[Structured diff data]
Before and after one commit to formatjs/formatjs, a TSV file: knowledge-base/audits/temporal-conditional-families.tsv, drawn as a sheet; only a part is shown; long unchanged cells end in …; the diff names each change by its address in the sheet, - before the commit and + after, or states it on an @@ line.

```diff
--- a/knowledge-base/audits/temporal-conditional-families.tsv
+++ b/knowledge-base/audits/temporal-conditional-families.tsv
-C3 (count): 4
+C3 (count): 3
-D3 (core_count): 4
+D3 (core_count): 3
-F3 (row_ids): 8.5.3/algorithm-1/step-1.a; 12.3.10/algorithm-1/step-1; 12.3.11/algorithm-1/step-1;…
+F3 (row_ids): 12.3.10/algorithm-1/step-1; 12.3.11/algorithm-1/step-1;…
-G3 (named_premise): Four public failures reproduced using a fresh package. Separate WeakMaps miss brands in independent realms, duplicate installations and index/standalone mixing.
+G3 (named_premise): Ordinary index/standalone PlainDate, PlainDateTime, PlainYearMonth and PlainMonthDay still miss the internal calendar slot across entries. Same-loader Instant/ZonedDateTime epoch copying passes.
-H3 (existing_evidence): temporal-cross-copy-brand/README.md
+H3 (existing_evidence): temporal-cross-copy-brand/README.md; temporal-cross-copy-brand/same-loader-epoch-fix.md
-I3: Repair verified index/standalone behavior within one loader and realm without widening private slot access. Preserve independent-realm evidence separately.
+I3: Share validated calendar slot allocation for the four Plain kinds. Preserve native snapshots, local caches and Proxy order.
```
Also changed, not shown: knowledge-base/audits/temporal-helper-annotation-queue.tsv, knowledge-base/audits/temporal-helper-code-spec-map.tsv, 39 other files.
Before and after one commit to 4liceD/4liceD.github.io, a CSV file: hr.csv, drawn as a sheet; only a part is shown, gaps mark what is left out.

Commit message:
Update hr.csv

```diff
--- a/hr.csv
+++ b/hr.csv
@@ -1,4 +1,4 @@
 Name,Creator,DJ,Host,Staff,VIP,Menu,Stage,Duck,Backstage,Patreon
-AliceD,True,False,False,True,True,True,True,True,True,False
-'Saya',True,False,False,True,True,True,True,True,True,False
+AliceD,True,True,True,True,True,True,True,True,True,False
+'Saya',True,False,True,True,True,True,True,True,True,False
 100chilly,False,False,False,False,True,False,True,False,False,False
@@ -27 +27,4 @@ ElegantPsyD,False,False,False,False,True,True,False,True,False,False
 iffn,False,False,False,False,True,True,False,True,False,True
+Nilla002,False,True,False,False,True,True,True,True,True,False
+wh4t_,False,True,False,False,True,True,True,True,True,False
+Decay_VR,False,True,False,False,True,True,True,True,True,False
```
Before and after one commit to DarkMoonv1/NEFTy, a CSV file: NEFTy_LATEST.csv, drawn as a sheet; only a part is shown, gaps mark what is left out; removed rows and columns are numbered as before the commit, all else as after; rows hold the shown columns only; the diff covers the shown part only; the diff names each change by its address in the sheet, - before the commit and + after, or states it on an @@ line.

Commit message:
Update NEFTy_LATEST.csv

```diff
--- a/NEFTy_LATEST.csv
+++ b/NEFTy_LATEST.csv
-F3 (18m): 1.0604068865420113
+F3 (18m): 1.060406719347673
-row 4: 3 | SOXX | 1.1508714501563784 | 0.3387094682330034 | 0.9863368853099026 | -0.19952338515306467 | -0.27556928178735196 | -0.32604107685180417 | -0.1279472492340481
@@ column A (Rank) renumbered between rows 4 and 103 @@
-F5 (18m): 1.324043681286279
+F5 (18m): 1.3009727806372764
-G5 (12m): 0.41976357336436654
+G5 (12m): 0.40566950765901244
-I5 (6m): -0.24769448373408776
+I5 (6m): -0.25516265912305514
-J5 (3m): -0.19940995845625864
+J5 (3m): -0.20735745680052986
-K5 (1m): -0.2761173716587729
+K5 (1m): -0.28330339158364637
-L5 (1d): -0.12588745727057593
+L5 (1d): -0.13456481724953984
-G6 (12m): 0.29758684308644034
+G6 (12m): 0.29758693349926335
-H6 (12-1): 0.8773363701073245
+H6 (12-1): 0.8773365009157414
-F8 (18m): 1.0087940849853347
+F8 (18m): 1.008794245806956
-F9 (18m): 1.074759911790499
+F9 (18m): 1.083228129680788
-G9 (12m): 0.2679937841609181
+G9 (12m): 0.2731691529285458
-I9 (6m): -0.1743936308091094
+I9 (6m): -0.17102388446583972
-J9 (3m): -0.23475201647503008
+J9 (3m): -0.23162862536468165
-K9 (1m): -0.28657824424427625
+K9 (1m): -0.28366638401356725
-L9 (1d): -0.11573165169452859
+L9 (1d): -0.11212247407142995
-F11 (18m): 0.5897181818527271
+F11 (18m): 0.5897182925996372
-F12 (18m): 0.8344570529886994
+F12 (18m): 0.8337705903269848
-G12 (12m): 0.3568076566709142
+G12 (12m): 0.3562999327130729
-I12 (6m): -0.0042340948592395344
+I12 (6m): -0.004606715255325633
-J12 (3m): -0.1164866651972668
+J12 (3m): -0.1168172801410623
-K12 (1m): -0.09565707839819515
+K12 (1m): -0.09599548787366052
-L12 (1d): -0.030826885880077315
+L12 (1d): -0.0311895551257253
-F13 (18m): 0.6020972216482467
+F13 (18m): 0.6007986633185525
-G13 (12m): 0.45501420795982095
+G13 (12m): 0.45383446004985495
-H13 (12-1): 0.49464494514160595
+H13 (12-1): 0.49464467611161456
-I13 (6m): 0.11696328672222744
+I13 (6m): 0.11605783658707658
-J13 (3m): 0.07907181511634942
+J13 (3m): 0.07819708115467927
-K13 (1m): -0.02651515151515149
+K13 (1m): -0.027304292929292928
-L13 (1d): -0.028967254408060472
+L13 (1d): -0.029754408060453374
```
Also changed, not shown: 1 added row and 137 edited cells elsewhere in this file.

▶ _Exercise requirements_: Among the records above, find each line containing the string "miss" and copy it.

▶ _Answer space_:
-G3 (named_premise): Four public failures reproduced using a fresh package. Separate WeakMaps miss brands in independent realms, duplicate installations and index/standalone mixing.
+G3 (named_premise): Ordinary index/standalone PlainDate, PlainDateTime, PlainYearMonth and PlainMonthDay still miss the internal calendar slot across entries. Same-loader Instant/ZonedDateTime epoch copying passes.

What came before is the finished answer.